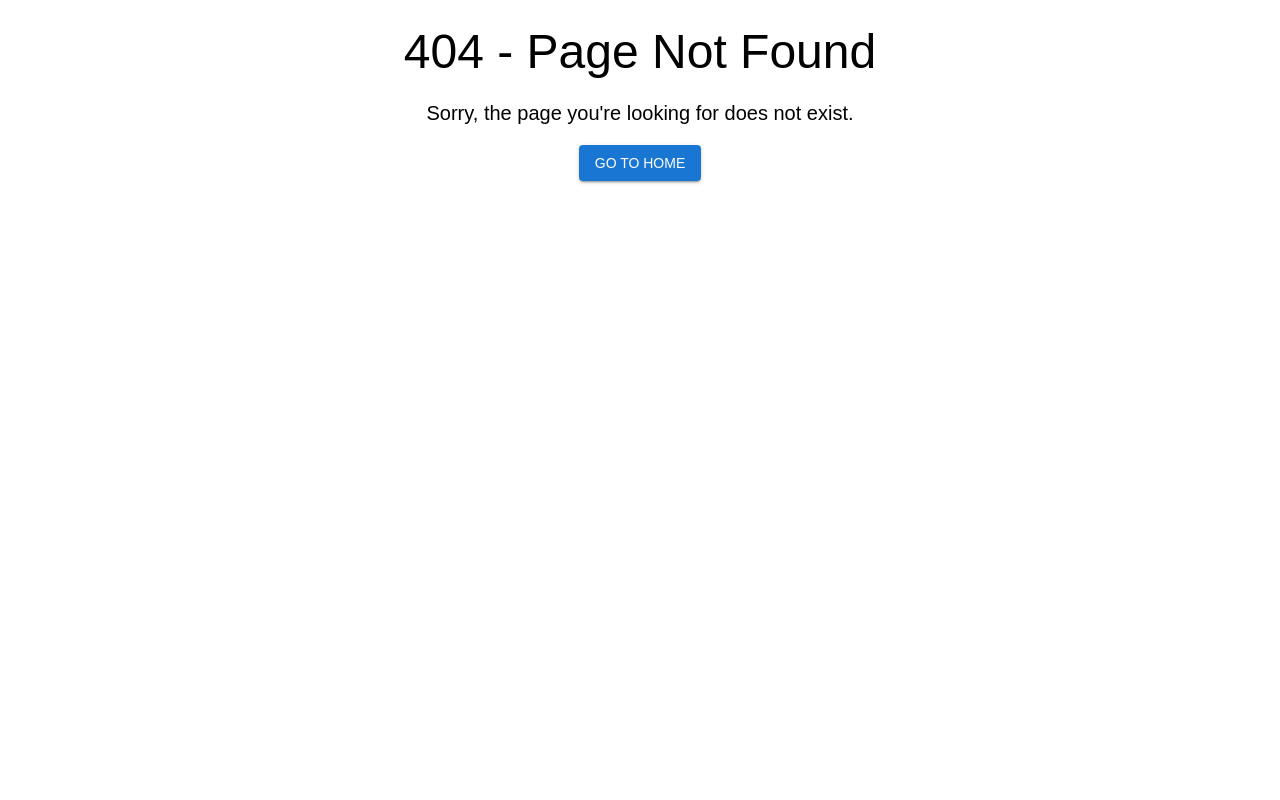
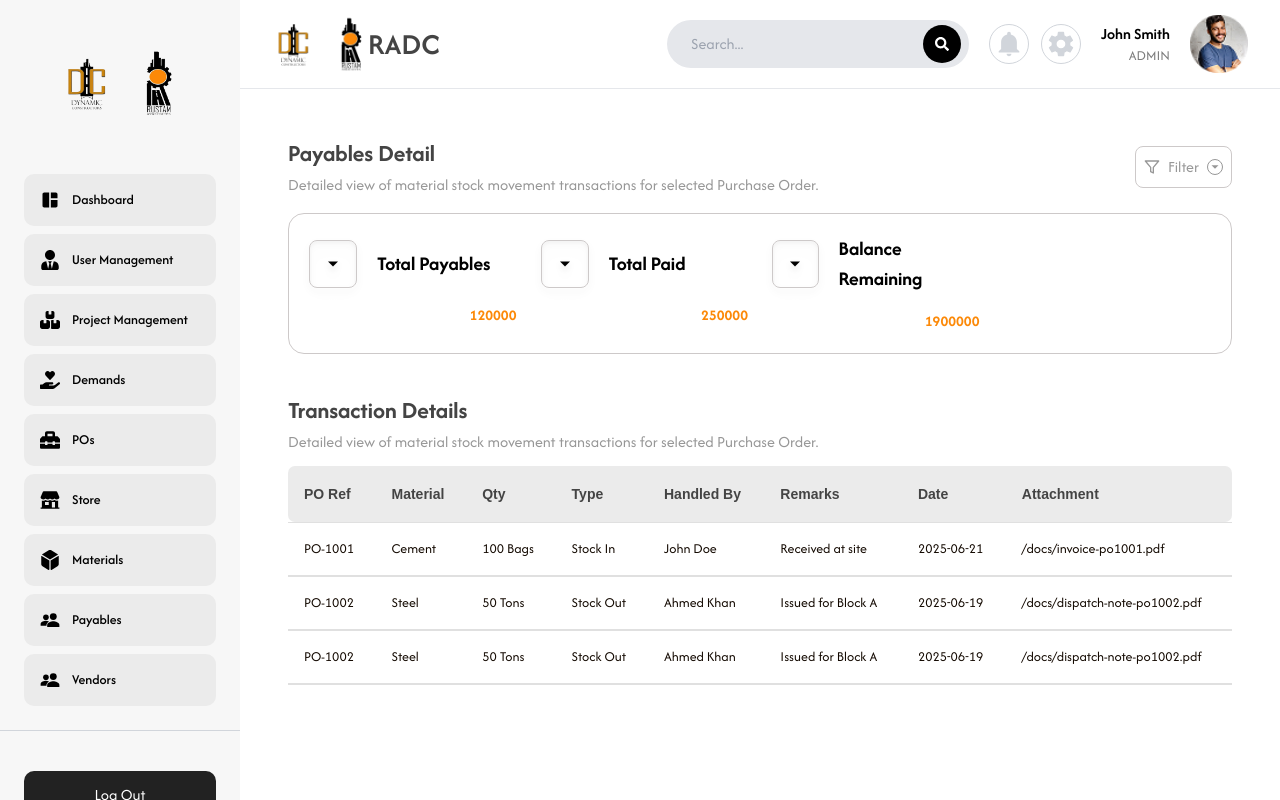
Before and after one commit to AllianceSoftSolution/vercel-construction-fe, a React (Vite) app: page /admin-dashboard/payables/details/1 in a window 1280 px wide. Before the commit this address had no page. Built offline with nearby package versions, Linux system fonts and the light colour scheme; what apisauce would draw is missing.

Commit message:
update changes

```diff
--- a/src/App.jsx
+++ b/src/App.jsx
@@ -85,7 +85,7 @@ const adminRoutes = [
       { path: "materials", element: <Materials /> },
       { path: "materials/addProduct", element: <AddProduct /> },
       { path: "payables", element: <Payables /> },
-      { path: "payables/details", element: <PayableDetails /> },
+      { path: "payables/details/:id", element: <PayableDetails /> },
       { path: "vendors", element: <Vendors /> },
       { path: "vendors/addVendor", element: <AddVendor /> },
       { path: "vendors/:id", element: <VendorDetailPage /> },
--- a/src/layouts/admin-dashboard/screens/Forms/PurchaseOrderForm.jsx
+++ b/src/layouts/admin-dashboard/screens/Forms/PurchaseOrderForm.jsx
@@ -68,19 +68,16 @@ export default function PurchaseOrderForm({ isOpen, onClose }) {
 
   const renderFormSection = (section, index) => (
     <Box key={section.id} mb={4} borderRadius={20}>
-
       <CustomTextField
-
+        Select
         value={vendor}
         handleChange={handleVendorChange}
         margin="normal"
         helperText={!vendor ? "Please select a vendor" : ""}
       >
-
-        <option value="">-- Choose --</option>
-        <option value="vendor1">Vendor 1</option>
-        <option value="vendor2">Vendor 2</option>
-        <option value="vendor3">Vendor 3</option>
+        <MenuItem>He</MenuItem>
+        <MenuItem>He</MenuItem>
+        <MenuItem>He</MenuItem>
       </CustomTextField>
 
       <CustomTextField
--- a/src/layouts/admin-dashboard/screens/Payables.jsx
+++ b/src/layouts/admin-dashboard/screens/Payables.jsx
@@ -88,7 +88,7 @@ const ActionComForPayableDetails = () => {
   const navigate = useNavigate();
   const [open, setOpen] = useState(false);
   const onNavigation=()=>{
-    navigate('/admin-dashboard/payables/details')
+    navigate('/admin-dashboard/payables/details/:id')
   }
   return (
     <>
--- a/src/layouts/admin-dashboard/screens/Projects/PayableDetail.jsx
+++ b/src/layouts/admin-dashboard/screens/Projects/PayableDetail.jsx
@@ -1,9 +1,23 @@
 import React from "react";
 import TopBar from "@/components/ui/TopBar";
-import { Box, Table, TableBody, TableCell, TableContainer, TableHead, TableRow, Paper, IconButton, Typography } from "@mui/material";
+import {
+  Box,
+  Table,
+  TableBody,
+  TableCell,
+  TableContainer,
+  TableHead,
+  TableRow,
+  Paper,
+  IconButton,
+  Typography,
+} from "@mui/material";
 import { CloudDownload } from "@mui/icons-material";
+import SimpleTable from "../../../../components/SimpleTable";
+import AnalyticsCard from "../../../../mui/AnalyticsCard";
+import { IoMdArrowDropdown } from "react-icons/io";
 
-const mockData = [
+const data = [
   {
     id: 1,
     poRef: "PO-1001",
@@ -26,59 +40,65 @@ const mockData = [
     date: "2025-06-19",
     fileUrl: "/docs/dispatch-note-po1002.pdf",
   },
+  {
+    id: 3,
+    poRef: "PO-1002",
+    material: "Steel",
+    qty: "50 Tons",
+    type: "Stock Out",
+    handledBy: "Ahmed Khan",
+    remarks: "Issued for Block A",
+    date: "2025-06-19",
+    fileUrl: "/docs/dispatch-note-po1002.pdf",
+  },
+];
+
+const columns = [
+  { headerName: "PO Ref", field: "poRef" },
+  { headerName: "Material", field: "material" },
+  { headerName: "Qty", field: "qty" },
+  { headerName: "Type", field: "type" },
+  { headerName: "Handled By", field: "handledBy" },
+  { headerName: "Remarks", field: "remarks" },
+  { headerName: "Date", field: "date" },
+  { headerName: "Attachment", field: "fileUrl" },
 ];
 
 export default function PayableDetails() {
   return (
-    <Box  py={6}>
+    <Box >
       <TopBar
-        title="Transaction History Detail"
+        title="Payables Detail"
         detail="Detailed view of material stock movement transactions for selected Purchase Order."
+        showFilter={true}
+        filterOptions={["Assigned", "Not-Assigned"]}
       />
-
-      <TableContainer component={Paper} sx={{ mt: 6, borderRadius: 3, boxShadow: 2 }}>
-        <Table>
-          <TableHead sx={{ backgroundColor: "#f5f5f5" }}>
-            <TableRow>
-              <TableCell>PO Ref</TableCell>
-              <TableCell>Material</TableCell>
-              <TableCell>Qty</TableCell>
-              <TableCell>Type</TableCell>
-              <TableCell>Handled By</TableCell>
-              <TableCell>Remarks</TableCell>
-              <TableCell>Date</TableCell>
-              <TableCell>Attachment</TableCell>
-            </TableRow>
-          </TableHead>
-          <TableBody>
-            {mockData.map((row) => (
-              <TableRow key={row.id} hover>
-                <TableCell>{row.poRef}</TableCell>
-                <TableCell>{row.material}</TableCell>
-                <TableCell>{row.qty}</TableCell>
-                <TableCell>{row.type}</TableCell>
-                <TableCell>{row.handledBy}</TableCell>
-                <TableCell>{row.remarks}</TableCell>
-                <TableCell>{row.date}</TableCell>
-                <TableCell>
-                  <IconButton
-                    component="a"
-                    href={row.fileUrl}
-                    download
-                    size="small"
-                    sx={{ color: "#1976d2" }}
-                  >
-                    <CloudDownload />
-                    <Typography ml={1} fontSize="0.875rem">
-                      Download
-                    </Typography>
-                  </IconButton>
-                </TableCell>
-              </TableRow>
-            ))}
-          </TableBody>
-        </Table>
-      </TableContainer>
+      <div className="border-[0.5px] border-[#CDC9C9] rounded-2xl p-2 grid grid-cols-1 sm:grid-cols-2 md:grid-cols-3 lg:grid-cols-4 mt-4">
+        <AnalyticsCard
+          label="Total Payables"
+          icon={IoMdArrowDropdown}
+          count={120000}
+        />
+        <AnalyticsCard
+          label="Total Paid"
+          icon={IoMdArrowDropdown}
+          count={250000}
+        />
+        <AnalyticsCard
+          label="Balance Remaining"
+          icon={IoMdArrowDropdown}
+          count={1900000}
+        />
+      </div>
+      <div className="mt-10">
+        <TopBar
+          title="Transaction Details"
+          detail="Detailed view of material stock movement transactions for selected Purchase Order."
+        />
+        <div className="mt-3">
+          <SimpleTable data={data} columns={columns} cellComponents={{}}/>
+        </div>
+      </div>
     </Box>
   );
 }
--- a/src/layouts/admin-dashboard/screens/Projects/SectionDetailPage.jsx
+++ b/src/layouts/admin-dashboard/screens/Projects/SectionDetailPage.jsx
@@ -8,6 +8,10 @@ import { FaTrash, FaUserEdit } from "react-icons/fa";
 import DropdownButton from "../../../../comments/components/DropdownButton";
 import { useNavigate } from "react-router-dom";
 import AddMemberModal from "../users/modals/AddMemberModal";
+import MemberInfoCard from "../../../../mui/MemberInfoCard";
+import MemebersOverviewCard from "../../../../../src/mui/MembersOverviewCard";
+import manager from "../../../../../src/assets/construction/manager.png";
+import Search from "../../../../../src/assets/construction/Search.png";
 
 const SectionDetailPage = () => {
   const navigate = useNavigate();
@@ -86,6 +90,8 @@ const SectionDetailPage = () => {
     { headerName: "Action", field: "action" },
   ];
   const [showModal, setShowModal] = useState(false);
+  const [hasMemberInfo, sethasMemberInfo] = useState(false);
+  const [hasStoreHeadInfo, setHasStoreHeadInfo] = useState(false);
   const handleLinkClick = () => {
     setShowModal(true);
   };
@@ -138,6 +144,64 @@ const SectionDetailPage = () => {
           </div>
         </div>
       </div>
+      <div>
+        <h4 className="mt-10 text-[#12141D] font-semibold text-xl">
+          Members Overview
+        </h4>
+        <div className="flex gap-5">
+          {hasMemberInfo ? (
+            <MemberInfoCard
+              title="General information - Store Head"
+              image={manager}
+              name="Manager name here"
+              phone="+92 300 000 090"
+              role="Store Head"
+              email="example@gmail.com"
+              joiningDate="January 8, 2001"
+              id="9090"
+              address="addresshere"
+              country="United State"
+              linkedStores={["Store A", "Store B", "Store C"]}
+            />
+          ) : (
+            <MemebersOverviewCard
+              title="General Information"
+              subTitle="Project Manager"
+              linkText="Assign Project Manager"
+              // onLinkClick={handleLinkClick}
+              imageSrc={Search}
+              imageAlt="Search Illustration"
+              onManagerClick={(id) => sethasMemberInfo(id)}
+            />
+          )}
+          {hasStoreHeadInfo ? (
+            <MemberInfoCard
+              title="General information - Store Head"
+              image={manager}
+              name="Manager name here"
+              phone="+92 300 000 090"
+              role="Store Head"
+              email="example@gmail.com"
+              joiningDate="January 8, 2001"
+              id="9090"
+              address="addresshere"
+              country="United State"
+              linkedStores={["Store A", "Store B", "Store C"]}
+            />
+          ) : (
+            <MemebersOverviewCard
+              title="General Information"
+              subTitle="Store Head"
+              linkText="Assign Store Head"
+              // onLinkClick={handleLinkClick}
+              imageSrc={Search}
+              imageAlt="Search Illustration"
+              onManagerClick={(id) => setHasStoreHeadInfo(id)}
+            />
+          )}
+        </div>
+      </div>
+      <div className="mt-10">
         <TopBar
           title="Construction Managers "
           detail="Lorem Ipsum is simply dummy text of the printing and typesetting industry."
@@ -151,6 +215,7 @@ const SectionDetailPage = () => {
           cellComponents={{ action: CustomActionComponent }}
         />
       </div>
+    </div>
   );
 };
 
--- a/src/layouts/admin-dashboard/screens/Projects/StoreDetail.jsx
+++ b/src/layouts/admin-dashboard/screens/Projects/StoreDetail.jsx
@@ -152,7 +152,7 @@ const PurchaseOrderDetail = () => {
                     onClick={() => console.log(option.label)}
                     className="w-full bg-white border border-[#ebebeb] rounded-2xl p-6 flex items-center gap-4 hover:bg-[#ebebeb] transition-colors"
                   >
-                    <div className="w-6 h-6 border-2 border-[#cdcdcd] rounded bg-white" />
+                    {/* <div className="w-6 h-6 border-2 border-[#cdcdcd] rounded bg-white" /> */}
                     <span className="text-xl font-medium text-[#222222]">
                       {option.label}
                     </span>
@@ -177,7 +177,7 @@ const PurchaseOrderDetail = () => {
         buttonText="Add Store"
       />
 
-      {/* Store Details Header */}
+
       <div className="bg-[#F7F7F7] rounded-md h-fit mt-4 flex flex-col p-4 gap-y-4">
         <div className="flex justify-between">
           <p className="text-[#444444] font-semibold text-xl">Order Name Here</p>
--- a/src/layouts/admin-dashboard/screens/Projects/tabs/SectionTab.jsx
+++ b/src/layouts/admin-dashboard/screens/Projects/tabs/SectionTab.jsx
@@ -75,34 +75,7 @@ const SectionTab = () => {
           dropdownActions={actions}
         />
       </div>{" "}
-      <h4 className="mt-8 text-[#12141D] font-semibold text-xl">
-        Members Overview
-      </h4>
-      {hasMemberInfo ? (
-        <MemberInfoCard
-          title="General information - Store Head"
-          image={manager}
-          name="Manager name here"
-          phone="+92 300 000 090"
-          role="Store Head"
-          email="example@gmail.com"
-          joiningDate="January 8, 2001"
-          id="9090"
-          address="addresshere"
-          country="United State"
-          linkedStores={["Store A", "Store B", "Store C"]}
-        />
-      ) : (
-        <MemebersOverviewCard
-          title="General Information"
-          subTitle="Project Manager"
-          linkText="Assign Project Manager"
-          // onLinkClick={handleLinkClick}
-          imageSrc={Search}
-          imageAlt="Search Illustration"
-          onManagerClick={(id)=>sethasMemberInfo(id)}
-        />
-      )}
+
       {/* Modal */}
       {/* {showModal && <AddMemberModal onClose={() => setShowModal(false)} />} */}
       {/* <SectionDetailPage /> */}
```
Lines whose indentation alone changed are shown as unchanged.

▸ **Work to complete**: Which of the lines in the data hold the string "headerName"? Report each of them by copying it.

▸ **Result of the exercise**:
+  { headerName: "PO Ref", field: "poRef" },
+  { headerName: "Material", field: "material" },
+  { headerName: "Qty", field: "qty" },
+  { headerName: "Type", field: "type" },
+  { headerName: "Handled By", field: "handledBy" },
+  { headerName: "Remarks", field: "remarks" },
+  { headerName: "Date", field: "date" },
+  { headerName: "Attachment", field: "fileUrl" },
     { headerName: "Action", field: "action" },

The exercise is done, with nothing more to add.